WHAT TO DO » Please retype all of the records below word for word, leaving out any pictures.

Before-and-after page screenshots:
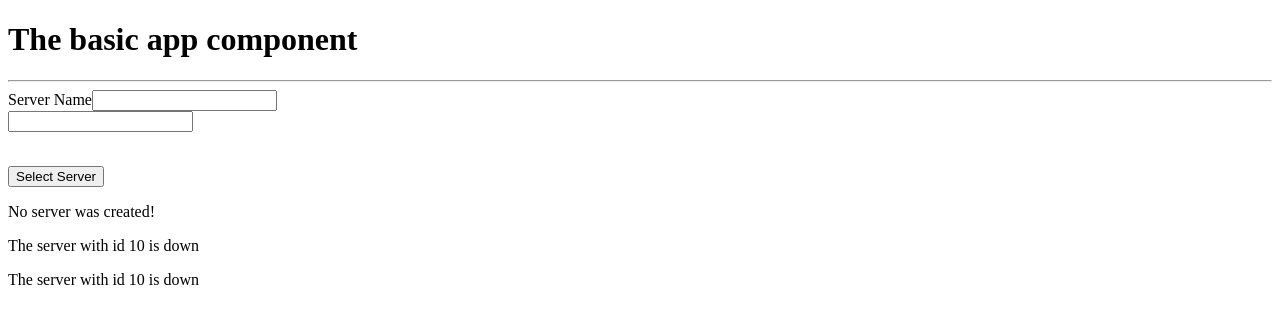
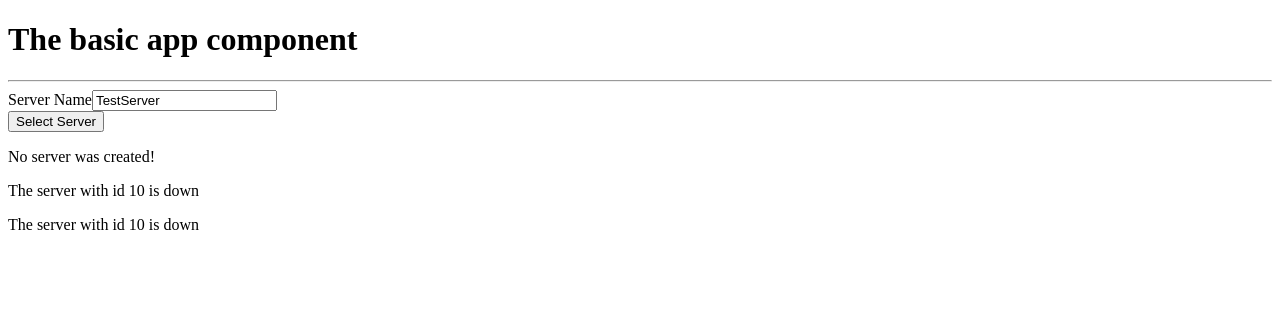
Before and after one commit to gitdeepsingh/angular-basickrazy-app, an Angular app: page / in a window 1280 px wide. Shown: the top 324 px of the page. Built offline with nearby package versions, Linux system fonts and the light colour scheme.

Commit message:
the basic features added!

```diff
--- a/src/app/servers/servers.component.html
+++ b/src/app/servers/servers.component.html
@@ -1,7 +1,7 @@
 <label>Server Name</label>
-<input type="text" class="form-control" (input)="onUpdateServerName($event)"><br />
+<!--<input type="text" class="form-control" (input)="onUpdateServerName($event)"><br />-->
 <input type="text" [(ngModel)]="serverName">
-<p>{{ serverName }}</p>
+<!--<p>{{ serverName }}</p>-->
 <br />
 <button [disabled]="!allowNewServer" class="btn btn-primary" (click)="onCreateServer()">
   Select Server
--- a/src/app/servers/servers.component.ts
+++ b/src/app/servers/servers.component.ts
@@ -15,7 +15,7 @@
 export class ServersComponent implements OnInit {
   allowNewServer = false;
   serverCreationStatus = "No server was created!";
-  serverName = '';
+  serverName = 'TestServer';
 
   constructor() {
     setTimeout(() => {
@@ -27,7 +27,7 @@
   }
 
   onCreateServer() {
-    this.serverCreationStatus = "Server was created";
+    this.serverCreationStatus = "Server was created! Name is " + this.serverName;
   }
   onUpdateServerName(event: Event) {
     this.serverName = (<HTMLInputElement>event.target).value;
```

TASK OUTPUT »
Before and after one commit to gitdeepsingh/angular-basickrazy-app, an Angular app: page / in a window 1280 px wide. Shown: the top 324 px of the page. Built offline with nearby package versions, Linux system fonts and the light colour scheme.

Commit message:
the basic features added!

```diff
--- a/src/app/servers/servers.component.html
+++ b/src/app/servers/servers.component.html
@@ -1,7 +1,7 @@
 <label>Server Name</label>
-<input type="text" class="form-control" (input)="onUpdateServerName($event)"><br />
+<!--<input type="text" class="form-control" (input)="onUpdateServerName($event)"><br />-->
 <input type="text" [(ngModel)]="serverName">
-<p>{{ serverName }}</p>
+<!--<p>{{ serverName }}</p>-->
 <br />
 <button [disabled]="!allowNewServer" class="btn btn-primary" (click)="onCreateServer()">
   Select Server
--- a/src/app/servers/servers.component.ts
+++ b/src/app/servers/servers.component.ts
@@ -15,7 +15,7 @@
 export class ServersComponent implements OnInit {
   allowNewServer = false;
   serverCreationStatus = "No server was created!";
-  serverName = '';
+  serverName = 'TestServer';
 
   constructor() {
     setTimeout(() => {
@@ -27,7 +27,7 @@
   }
 
   onCreateServer() {
-    this.serverCreationStatus = "Server was created";
+    this.serverCreationStatus = "Server was created! Name is " + this.serverName;
   }
   onUpdateServerName(event: Event) {
     this.serverName = (<HTMLInputElement>event.target).value;
```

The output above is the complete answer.